While German science was involved in the enervating network of æsthetic speculations, his own energy and happy skill enlisted Humboldt in wider spheres of healthy activity for its salvation. Even in our fast-living age, it is hard to conceive that only two years after he had been enjoying in the Saal Valley those visions, short indeed, but in a certain sense, like a young love, decisive as to his life, he was observing in Cumana the first periodical shower of stars, and discovering the electric folds in the brain of the torpedo-eel; was exploring the caves of Caripe resonant with the cries of the guachero; was threading in a pirogue, environed with alligators, the stream-net of the Rio Negro and the Cassiquiare between the Orinoco and the Amazon; and in Esmeralda, on the upper Orinoco, was observing the concoction by the natives of the weird arrow-poison, curare, which owes its name to him. Nothing was wanting to raise the fantastic charm of these journeys, from which, nevertheless, Humboldt brought back a greater sum of acute, distinct observations in every conceivable field of science, in geography and anthropology, than any single observer ever collected either before him or after him. No! The world will “never see his like” in comprehensive, restless activity, combined with lofty thought; in dauntless venture for ideas, with the wisest saving of means and strength; in soaring height of feeling, the expression of which frequently, in view of the sad contentions of mankind or of the horrors of slavery, for instance, has an elegiac tone, as in a similar way a delicate haze adorns his sketches of the giant heights of the Cordilleras.
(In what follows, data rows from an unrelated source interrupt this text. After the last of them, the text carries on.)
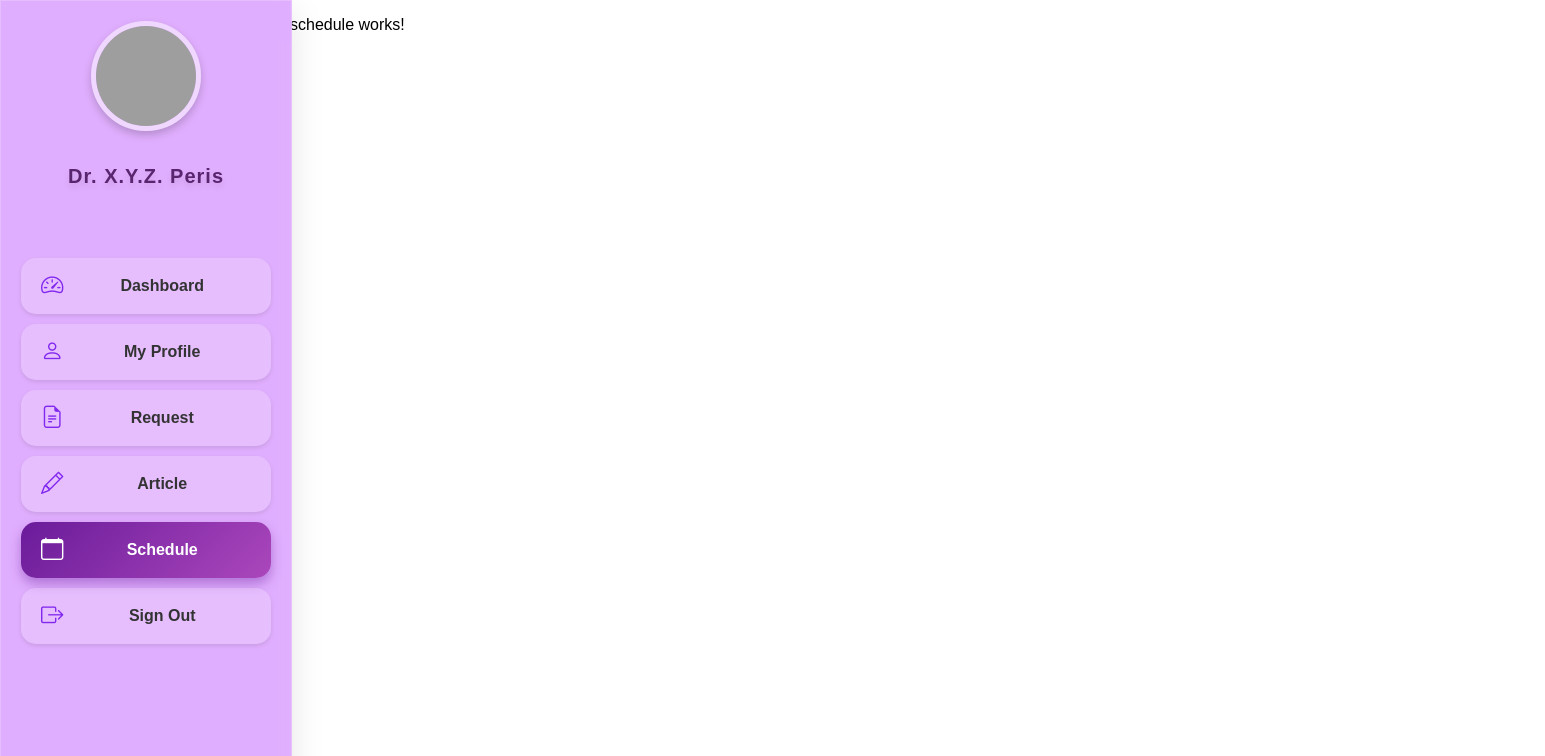
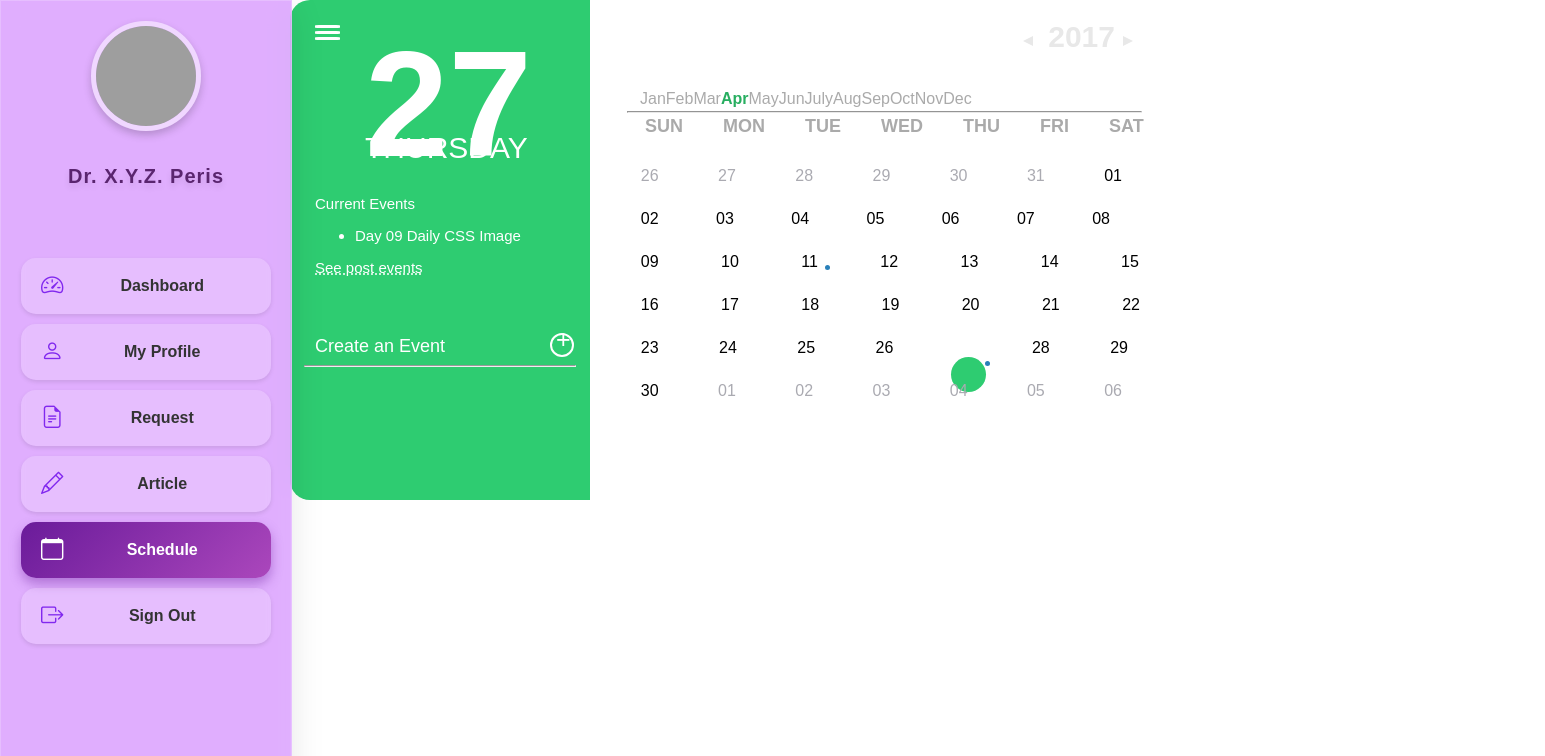
Before and after one commit to rkavidu222/be-happy-lanka-doctor-dashboard, an Angular app: page /schedule in a window 1280 px wide. Shown: the top 756 px of the page, 1545 px wide, since content can reach past the window. Built offline with nearby package versions, Linux system fonts and the light colour scheme; grey boxes are pictures that could not be loaded.

Commit message:
12/01/2025 commit 2

```diff
--- a/package.json
+++ b/package.json
@@ -18,7 +18,9 @@
     "@angular/platform-browser": "^18.0.0",
     "@angular/platform-browser-dynamic": "^18.0.0",
     "@angular/router": "^18.0.0",
+    "angular-calendar": "^0.31.1",
     "bootstrap-icons": "^1.11.3",
+    "date-fns": "^4.1.0",
     "rxjs": "~7.8.0",
     "tslib": "^2.3.0",
     "zone.js": "~0.14.3"
--- a/src/app/app.component.ts
+++ b/src/app/app.component.ts
@@ -8,11 +8,10 @@ import { RequestComponent } from './request/request.component';
 import { ViewButtonComponent } from './view-button/view-button.component';
 import { NgIf } from '@angular/common';
 
-
 @Component({
   selector: 'app-root',
   standalone: true,  // Ensure AppComponent is standalone
-  imports: [RouterOutlet, SidebarComponent, DashboardComponent, ProfileComponent, RequestComponent, NgIf, ViewButtonComponent,],  // Import standalone components here
+  imports: [RouterOutlet, SidebarComponent, DashboardComponent, ProfileComponent, RequestComponent, NgIf, ViewButtonComponent],  // Import standalone components here
   templateUrl: './app.component.html',
   styleUrls: ['./app.component.css']
 })
@@ -35,5 +34,4 @@ export class AppComponent implements OnInit {
     this.isSidebarVisible = !this.isSidebarVisible;
   }
 
-
 }
--- a/src/app/schedule/schedule.component.css
+++ b/src/app/schedule/schedule.component.css
@@ -0,0 +1,253 @@
+body {
+  width: 50%;
+  margin: 100px auto;
+  background-color: lightgray;
+  font-family: 'Kanit', sans-serif;
+}
+
+.calendar-base {
+  width: 900px;
+  height: 500px;
+  border-radius: 20px;
+  background-color: white;
+  position: relative;
+  z-index: -1;
+  color: black;
+}
+
+.year {
+  color: #E8E8E8;
+  font-size: 30px;
+  float: right;
+  position: relative;
+  right: 75px;
+  top: 20px;
+  font-weight: bold;
+}
+
+.triangle-left {
+  width: 0;
+  height: 0;
+  border-top: 5px solid transparent;
+  border-right: 10px solid #E8E8E8;
+  border-bottom: 5px solid transparent;
+  float: right;
+  position: relative;
+  right: 90px;
+  top: 36px;
+}
+
+.triangle-right {
+  width: 0;
+  height: 0;
+  border-top: 5px solid transparent;
+  border-left: 10px solid #E8E8E8;
+  border-bottom: 5px solid transparent;
+  float: right;
+  position: relative;
+  left: 20px;
+  top: 36px;
+}
+.triangle-left:hover{
+  border-right: 10px solid#2ECC71;
+}
+.triangle-right:hover{
+  border-left: 10px solid#2ECC71;
+}
+
+.month-color {
+  color: #27AE60;
+}
+.month-hover:hover{
+  color:#27e879 !important;
+}
+
+.months {
+  color: #AAAAAA;
+  position: relative;
+  left: 350px;
+  top: 90px;
+  word-spacing: 10px;
+}
+
+.month-line {
+  border-color: #E8E8E8;
+  position: relative;
+  top: 85px;
+  width: 57%;
+  left: 178px;
+}
+
+.days {
+  color: #AAAAAA;
+  position: relative;
+  font-size: 18px;
+  left: 355px;
+  top: 80px;
+  word-spacing: 35px;
+  font-weight: 600;
+}
+
+.num-dates {
+  float: right;
+  position: relative;
+  top: 110px;
+  right: 50px;
+  z-index: 1;
+}
+
+.first-week {
+  margin-bottom: 25px;
+  word-spacing: 55px;
+}
+
+.second-week {
+  margin-bottom: 25px;
+  word-spacing: 53px;
+}
+
+.third-week {
+  margin-bottom: 25px;
+  word-spacing: 58px;
+}
+
+.fourth-week {
+  margin-bottom: 25px;
+  word-spacing: 58px;
+}
+
+.fifth-week {
+  margin-bottom: 25px;
+  word-spacing: 56px;
+}
+
+.sixth-week {
+  margin-bottom: 25px;
+  word-spacing: 55px;
+}
+
+.active-day {
+  width: 35px;
+  height: 35px;
+  border-radius: 50%;
+  background-color: #2ECC71;
+  position: relative;
+  top: 295px;
+  left: 661px;
+}
+
+.white {
+  color: white;
+}
+
+.event-indicator {
+  width: 5px;
+  height: 5px;
+  border-radius: 50%;
+  background-color: #2980B9;
+  position: relative;
+  top: 304px;
+  left: 695px;
+}
+
+.two {
+  position: relative;
+  top: 168px;
+  left: 535px;
+}
+
+.grey {
+  color: #AAAAB1;
+}
+
+.calendar-left {
+  width: 300px;
+  height: 500px;
+  border-radius: 20px 0px 0px 20px;
+  background-color: #2ECC71;
+  position: relative;
+  z-index: -1;
+  bottom: 500px;
+  color: white;
+}
+
+.hamburger {
+  position: relative;
+  top: 25px;
+  left: 25px;
+}
+
+.burger-line:hover, .hamburger:hover{
+  background-color:#27e879 !important;
+}
+
+.burger-line {
+  width: 25px;
+  height: 3px;
+  background-color: white;
+  border-radius: 15%;
+  margin-bottom: 3px;
+}
+
+.num-date {
+  font-size: 150px;
+  width: 50%;
+  margin: 0 auto;
+  font-weight: 700;
+}
+
+.day {
+  width: 50%;
+  margin: 0px auto;
+  font-size: 30px;
+  position: relative;
+  bottom: 60px;
+}
+
+.current-events {
+  font-size: 15px;
+  position: relative;
+  margin-left: 25px;
+  bottom: 30px;
+}
+
+.posts {
+  text-decoration: underline dotted;
+}
+.posts:hover{
+  color:#27e879 !important;
+}
+
+.create-event {
+  font-size: 18px;
+  position: relative;
+  margin-top: 30px;
+  margin-left: 25px;
+}
+
+.event-line {
+  width: 90%;
+}
+
+.add-event {
+  width: 20px;
+  height: 20px;
+  padding: 0px;
+  border-radius: 50%;
+  border: solid white 2px;
+  position: relative;
+  bottom: 42px;
+  left: 260px;
+}
+
+.add {
+  font-size: 25px;
+  position: relative;
+  left: 4px;
+  bottom: 10px;
+}
+
+.add:hover, .create-event:hover, .add-event:hover{
+  color:#27e879 !important;
+  border-color: #27e879 !important;
+}
--- a/src/app/schedule/schedule.component.html
+++ b/src/app/schedule/schedule.component.html
@@ -1 +1,92 @@
-<p>schedule works!</p>
+<div class="container">
+
+  <div class="calendar-base">
+
+    <div class="year">2017</div>
+    <!-- year -->
+
+    <div class="triangle-left"></div>
+    <!--triangle -->
+    <div class="triangle-right"></div>
+    <!--  triangle -->
+
+    <div class="months">
+      <span class="month-hover">Jan</span>
+      <span class="month-hover">Feb</span>
+      <span class="month-hover">Mar</span>
+      <strong class="month-color">Apr</strong>
+      <span class="month-hover">May</span>
+      <span class="month-hover">Jun</span>
+      <span class="month-hover">July</span>
+      <span class="month-hover">Aug</span>
+      <span class="month-hover">Sep</span>
+      <span class="month-hover">Oct</span>
+      <span class="month-hover">Nov</span>
+      <span class="month-hover">Dec</span>
+    </div><!-- months -->
+    <hr class="month-line" />
+
+    <div class="days">SUN MON TUE WED THU FRI SAT</div>
+    <!-- days -->
+
+    <div class="num-dates">
+
+      <div class="first-week"><span class="grey">26 27 28 29 30 31</span> 01</div>
+      <!-- first week -->
+      <div class="second-week">02 03 04 05 06 07 08</div>
+      <!-- week -->
+      <div class="third-week"> 09 10 11 12 13 14 15</div>
+      <!-- week -->
+      <div class="fourth-week"> 16 17 18 19 20 21 22</div>
+      <!-- week -->
+      <div class="fifth-week"> 23 24 25 26 <strong class="white">27</strong> 28 29</div>
+      <!-- week -->
+      <div class="sixth-week"> 30 <span class="grey">01 02 03 04 05 06</span></div>
+      <!-- week -->
+    </div>
+    <!-- num-dates -->
+    <div class="event-indicator"></div>
+    <!-- event-indicator -->
+    <div class="active-day"></div>
+    <!-- active-day -->
+    <div class="event-indicator two"></div>
+    <!-- event-indicator -->
+
+  </div>
+  <!-- calendar-base -->
+  <div class="calendar-left">
+
+    <div class="hamburger">
+      <div class="burger-line"></div>
+      <!-- burger-line -->
+      <div class="burger-line"></div>
+      <!-- burger-line -->
+      <div class="burger-line"></div>
+      <!-- burger-line -->
+    </div>
+    <!-- hamburger -->
+
+
+    <div class="num-date">27</div>
+    <!--num-date -->
+    <div class="day">THURSDAY</div>
+    <!--day -->
+    <div class="current-events">Current Events
+      <br/>
+      <ul>
+        <li>Day 09 Daily CSS Image</li>
+      </ul>
+      <span class="posts">See post events</span></div>
+    <!--current-events -->
+
+    <div class="create-event">Create an Event</div>
+    <!-- create-event -->
+    <hr class="event-line" />
+    <div class="add-event"><span class="add">+</span></div>
+    <!-- add-event -->
+
+  </div>
+  <!-- calendar-left -->
+
+</div>
+<!-- container -->
```
Also changed, not shown: 1 other file (tests, documents, lock files or other folders).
It is essential to the success of a scientific journey, first of all, that the traveler return. But, besides threatening him with physical dangers, which Humboldt's apparently not very strong body resisted wonderfully, long journeys in wild regions have other inconvenient consequences. Habituation to perfect freedom in solitude, to constant change and external stimulation, even excitement, the diversion from accustomed literary occupations, render it very hard for travelers to feel themselves at home again, to give themselves up to the complicated demands of cultivated society, and to be satisfied to make the most of the treasures they have brought with them. They seem to prefer to such allegiance a return to the wilderness, so that it is said of African travelers that the greatest danger that threatens them is the unconquerable propensity, when they have once escaped the perils of the journey, to try them again. Thus it was with Humboldt's fellow-traveler, Bonpland, who was drawn back to South America, where it was his fate, not to perish, but to be lost to science, a prisoner to Dr. Francia. He left to Humboldt, in whom no trace of such weakness could be found, the fruit of many of their common labors.
Humboldt had lived in Paris before his journey. He now permanently fixed his place of labor there, as the only place where he could perfect the literary undertakings he had planned; and as with curious